My motorcycle adventure begins at the Forth Road Bridge that connects Edinburgh, with the Kingdom of Fife, in Scotland. At first I pretend to be confident and fearless, but soon I realize that the only risk is not to look at the road.

On a bright morning with a stunning view, I go to meet my three friends in Kirkcaldy. Although I am the only one that actually owns her bike. I am the most inexperienced of the three, I have the smallest and slowest motorcycle and I only got my license less than two months ago.

We start at an easy pace in the direction of Perth and then turn west. Slowly fields and hedges give way to woodlands, lochs and treeless mountains. My friends keep getting ahead of me with their bigger and faster bikes, but I am having fun and immerse myself/ in the landscape, discovering what is hiding behind the next turn, going faster and leaning deep into the bends.

One of the great things about motorcycling is that you become part of the landscape around you. There is nothing to separate you from the elements and you feel the road underneath you, almost as if you are touching it.

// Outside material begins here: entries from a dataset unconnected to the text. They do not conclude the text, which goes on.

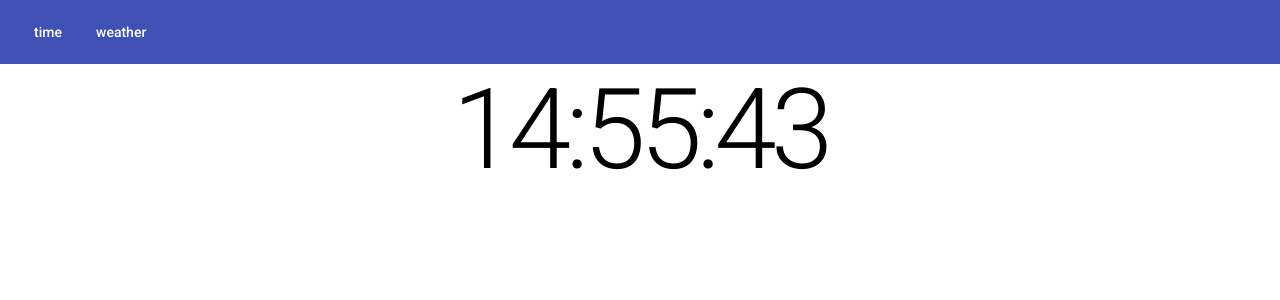
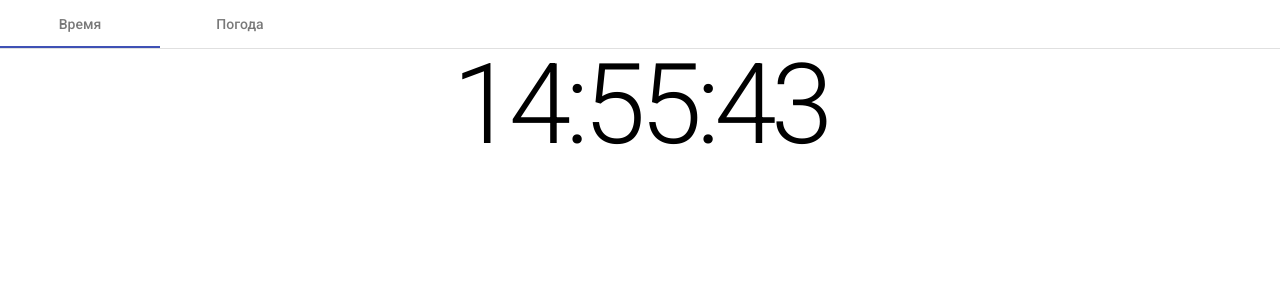
Before and after one commit to dkrasiev/weather, an Angular app: page /time in a window 1280 px wide. Shown: the top 300 px of the page. Built offline with nearby package versions, Linux system fonts and the light colour scheme.

Commit message:
add tabs

```diff
--- a/src/app/app.component.html
+++ b/src/app/app.component.html
@@ -1,10 +1,16 @@
-<mat-toolbar color="primary">
+<!-- <mat-toolbar color="primary"> -->
 
-  <button mat-button >time</button>
-  <button mat-button >weather</button>
+  <mat-tab-group>
+    <mat-tab label="Время">
+      <app-time></app-time>
+    </mat-tab>
+    <mat-tab label="Погода">
+      <app-weather></app-weather>
+    </mat-tab>
+  </mat-tab-group>
 
-</mat-toolbar>
+<!-- </mat-toolbar> -->
 
-<div class="container">
+<!-- <div class="container">
   <router-outlet></router-outlet>
-</div>
+</div> -->
```
Also changed, not shown: src/app/shared/material.module.ts (+9 -2 lines).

The landscape is beautiful and we stop at many important spots along the way such as the famous Commando Memorial. Soon we reach our destination, the legendary John o’ Groats, the northernmost village of mainland Scotland. The village is not very exciting, but it still feels special to be there. We drive our bikes up under the signpost near the water’s edge, have our picture taken and loiter about for a while, enjoying the moment and the feeling of having accomplished something great.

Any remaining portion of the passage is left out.